Cincinnati and Milwaukee have to the favorites at this point, with St. Louis only a small reach behind. After that, its a clear drop-off. The Astros should be better and they will battle the Cubs for the top spot amongst the also-rans. Pittsburgh just doesn't have the pitching at this point to really contend in the division.
4. St. Louis
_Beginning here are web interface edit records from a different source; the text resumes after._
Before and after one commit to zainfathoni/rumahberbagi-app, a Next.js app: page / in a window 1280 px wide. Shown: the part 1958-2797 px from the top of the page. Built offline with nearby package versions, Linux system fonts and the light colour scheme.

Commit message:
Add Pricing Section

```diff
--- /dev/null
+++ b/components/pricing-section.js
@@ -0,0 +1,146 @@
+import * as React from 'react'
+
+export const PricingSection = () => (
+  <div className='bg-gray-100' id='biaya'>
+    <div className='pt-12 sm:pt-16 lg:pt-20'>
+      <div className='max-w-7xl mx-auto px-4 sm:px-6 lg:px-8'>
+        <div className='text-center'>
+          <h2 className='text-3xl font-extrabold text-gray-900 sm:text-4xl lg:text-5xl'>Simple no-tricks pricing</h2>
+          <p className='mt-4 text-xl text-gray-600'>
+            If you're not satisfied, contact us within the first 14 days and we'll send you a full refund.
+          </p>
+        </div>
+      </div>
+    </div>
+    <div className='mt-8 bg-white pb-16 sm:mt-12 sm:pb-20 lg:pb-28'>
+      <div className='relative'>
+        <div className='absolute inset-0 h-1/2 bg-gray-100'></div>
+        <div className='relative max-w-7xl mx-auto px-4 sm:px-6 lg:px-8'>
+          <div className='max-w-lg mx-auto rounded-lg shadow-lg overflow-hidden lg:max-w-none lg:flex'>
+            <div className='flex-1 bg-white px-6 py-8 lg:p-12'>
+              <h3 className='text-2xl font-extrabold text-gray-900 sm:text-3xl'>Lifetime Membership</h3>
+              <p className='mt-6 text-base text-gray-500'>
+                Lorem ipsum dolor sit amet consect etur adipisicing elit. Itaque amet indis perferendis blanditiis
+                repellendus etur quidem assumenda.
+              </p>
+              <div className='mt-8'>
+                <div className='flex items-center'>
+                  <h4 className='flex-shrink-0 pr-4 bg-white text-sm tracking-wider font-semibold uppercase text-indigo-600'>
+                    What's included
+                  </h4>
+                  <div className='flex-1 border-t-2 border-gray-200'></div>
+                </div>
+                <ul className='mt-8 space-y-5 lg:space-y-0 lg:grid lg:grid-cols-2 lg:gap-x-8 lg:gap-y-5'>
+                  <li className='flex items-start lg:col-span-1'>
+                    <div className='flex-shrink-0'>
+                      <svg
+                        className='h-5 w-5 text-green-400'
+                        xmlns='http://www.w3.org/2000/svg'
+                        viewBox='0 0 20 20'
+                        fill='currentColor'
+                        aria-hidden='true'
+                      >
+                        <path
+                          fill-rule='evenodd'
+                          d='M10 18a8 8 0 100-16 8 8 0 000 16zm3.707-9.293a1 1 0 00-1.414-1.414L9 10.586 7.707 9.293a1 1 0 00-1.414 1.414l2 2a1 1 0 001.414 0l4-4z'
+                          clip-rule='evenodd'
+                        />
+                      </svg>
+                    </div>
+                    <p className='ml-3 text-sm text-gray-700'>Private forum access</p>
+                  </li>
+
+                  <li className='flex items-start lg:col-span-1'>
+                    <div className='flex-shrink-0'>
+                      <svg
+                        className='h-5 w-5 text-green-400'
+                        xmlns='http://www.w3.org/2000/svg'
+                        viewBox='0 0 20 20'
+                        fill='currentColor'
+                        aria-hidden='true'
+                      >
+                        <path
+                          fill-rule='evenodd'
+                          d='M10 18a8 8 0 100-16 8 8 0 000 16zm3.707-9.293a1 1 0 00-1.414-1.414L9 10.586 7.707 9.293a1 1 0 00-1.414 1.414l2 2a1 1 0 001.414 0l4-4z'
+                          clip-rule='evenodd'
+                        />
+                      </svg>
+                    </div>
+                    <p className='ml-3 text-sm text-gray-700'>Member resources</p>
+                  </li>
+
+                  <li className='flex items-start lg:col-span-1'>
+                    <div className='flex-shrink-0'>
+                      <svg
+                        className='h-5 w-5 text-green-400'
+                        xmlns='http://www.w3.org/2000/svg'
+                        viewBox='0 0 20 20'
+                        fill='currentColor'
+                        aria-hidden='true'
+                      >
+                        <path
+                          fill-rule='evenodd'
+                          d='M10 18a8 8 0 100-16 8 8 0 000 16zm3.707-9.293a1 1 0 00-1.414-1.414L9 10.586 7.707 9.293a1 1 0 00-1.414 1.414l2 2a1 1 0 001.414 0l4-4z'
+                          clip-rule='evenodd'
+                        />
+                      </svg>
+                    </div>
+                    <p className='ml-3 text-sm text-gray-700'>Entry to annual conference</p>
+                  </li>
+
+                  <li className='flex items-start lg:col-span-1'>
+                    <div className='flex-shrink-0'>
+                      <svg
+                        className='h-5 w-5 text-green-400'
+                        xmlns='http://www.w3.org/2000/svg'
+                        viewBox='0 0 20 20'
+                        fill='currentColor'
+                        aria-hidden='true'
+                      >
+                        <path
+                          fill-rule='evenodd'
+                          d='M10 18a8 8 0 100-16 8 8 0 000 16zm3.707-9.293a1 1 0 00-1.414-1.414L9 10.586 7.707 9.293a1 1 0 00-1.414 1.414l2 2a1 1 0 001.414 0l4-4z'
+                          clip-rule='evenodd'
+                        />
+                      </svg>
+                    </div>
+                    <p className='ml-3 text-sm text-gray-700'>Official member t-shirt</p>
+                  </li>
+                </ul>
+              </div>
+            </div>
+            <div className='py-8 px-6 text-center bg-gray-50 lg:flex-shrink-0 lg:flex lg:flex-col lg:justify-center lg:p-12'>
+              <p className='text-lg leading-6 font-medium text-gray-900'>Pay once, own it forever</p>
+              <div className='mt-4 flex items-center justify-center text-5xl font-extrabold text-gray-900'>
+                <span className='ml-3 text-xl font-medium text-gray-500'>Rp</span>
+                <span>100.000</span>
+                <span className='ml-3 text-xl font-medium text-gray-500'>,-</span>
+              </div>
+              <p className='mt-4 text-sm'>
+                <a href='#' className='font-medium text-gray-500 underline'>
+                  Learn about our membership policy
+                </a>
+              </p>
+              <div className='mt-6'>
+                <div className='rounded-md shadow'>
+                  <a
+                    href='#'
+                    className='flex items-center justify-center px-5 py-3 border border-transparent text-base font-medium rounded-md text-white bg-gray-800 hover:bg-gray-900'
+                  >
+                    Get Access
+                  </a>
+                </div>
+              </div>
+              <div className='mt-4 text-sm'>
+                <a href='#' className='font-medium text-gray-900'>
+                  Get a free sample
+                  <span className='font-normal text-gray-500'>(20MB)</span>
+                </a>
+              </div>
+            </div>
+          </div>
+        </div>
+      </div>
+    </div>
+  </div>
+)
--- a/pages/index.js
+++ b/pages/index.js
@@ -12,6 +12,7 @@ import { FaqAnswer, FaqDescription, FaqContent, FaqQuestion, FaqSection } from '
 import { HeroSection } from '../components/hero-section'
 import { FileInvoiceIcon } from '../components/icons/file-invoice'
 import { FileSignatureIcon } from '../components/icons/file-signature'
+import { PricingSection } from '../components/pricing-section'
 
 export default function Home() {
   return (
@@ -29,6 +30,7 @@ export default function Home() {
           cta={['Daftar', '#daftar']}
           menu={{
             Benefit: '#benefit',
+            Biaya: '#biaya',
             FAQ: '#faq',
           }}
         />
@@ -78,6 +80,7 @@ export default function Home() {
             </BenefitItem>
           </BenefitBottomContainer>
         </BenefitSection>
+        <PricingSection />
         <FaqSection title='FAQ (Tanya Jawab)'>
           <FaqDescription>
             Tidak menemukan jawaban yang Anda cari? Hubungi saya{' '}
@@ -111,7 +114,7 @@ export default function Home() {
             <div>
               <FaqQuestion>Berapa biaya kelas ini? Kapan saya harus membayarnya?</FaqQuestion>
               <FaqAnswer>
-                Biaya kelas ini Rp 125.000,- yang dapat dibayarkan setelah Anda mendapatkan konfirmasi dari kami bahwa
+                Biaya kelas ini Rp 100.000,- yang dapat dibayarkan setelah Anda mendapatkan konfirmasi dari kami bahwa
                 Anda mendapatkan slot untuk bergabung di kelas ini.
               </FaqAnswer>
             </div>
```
On paper, I love the Brewers despite the early season set-back to Greinke. Add to this the fact that Prince Fielder is in a contract year and I think you get the idea that Milwaukee could have something special. This where the Brewers are tricky, however, as they often don't live up to expectations. Cincinnati will be right there if the Brewers faulter at all and the race should be a tight one. Barring injury, this should be a great pennant race. Houston will be in good shape if their pitching continues to make strides and they get a bounce-back year from Carlos Lee. I think they could make a push to finish third, especially based on how they played down the stretch last year. The Cardinals have been disappointing of late and don't show me the signs of positively turning things around any time soon. The bullpen is questionable and there are holes in the lineup once you get past Pujols, Holliday and Rasmus. Chicago is still meddling in mediocrity. There's some talent there, but its just not going to be enough in this division. Pittsburgh will give the young guys another go in 2011, which is the right play for them. Keep an eye on their young pitching and see how much of it gets called up before the season's over. This will be a strong division at the top, but irrelevant in the bottom two-thirds. It could likely produce the wildcard team in the Nationl League.
Next Up: AL Central